  10. mzs says:

    Wow thanks I completely did not know about the Energy-Saving Credit and we bought new windows last year!

  11. speedwell (propagandist and secular snarkist) says:

    Don’t forget that if you had someone living with you all year or most of it who was not working or worked very little, and you provided more than half their support for the year, you may be able to claim them as a dependent even if they are not your child or even related to you. I was able to claim my partner while he was in grad school. Review the rules for deciding who qualifies.

  12. That70sHeidi says:

    I’m not exactly clear on the #5 issue… in 2007 I worked as a temp starting in April before going full time in July and immediately contributing to their 401K. I’m sure I’m under $26K for the year, and I think I’ve contributed about $600 in that period to 401K.

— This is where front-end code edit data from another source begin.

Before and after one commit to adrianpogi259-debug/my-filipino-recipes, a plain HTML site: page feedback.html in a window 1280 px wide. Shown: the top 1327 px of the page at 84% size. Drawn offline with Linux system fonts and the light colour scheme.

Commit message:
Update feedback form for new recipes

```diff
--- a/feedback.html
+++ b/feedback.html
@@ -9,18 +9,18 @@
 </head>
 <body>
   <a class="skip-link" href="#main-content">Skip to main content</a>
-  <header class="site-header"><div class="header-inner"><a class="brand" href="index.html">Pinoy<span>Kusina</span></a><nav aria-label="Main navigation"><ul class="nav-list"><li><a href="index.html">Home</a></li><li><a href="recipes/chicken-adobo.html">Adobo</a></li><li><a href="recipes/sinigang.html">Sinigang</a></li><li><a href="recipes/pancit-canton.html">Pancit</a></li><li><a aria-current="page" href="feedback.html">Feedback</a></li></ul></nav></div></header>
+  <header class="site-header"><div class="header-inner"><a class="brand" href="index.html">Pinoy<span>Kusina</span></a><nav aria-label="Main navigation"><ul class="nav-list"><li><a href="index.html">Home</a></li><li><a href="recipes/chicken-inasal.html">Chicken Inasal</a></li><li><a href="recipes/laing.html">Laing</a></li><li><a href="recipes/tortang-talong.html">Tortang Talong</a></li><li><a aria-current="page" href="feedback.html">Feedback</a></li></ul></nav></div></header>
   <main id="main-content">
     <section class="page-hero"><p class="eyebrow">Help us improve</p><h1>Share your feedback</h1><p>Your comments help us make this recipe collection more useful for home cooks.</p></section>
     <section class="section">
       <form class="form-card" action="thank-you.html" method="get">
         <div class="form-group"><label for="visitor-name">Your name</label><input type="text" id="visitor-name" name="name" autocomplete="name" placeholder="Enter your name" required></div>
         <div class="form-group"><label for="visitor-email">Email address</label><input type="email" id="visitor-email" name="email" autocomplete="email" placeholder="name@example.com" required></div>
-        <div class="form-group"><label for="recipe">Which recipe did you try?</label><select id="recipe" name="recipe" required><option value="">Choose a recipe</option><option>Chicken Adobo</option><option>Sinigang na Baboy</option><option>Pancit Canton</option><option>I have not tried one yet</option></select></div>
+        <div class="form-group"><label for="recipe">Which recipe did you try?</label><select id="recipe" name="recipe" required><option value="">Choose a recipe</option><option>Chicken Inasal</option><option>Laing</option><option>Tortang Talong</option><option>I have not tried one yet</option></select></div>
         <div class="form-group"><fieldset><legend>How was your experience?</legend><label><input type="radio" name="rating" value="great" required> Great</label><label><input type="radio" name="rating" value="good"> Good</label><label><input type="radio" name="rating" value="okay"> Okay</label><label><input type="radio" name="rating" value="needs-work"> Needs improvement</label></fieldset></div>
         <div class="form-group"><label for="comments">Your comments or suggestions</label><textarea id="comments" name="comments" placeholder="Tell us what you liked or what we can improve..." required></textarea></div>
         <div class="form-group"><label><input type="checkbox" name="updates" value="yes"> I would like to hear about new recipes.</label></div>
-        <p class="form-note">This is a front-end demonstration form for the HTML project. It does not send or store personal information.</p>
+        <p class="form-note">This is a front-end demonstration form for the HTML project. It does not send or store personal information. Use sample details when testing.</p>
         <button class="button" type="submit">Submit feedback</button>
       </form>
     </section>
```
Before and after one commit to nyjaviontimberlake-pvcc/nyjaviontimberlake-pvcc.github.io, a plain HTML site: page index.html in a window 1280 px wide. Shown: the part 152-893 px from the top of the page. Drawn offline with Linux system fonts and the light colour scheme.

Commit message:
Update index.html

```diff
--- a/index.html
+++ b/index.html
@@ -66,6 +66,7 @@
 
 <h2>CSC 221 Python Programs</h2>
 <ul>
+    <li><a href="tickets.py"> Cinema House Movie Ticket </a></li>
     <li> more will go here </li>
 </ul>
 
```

    However, my CONTINUED contributions until April 15th still count towards that savings sum, but my earnings DON’T count towards the income? (how does THAT work?!)

    This is why I have people to do my taxes. This is way too difficult.

  13. sparrowmorgan says:

    Actually, I’m curious about the IRA credit too — I’m going to be opening a Roth IRA this week, but will my contributions made before April 15 count towards the 2007 or 2008 limit?

  14. gingerCE says:

    College students should look into the EIC credit. I know a couple students who qualified and got a few hundred extra. The catch is you can’t be a dependent on your parent’s taxes.

  15. gingerCE says:

    @omgyouresexy: Are you using a tax program? Turbo Tax will automatically choose which one gets you more money back.

  16. Truthie says:

    I can has tax refund?

  17. If I didn’t make any contributions myself to a 401k, but my employer made a contribution for me, am I eligible for a Saver’s Credit?

  18. bufftbone says:

    Another school loan tip, you can claim the interest paid on loans made too.

  19. omgyouresexy says:

    I just use one of the online tax filing services. It’s free, so I stick with that. I tried both just because I was curious what the difference was, but I was surprised the credit gave me a higher refund.

    And I looked into the EIC credit, but the impression I got (and what t he IRS website also told me) was that I had to be 25 to get that credit, and sadly I’m only 24. :(

  20. reishka says:

    @omgyouresexy: Yeah, that’s the same for me. You have to be Over 25 and under 65 to be eligible for the EIC credit… which sucks for people like me. I’m 21, completely autonomous from any living relative, and make ~32k a year. I have another 4 years before I can be eligible. wtf?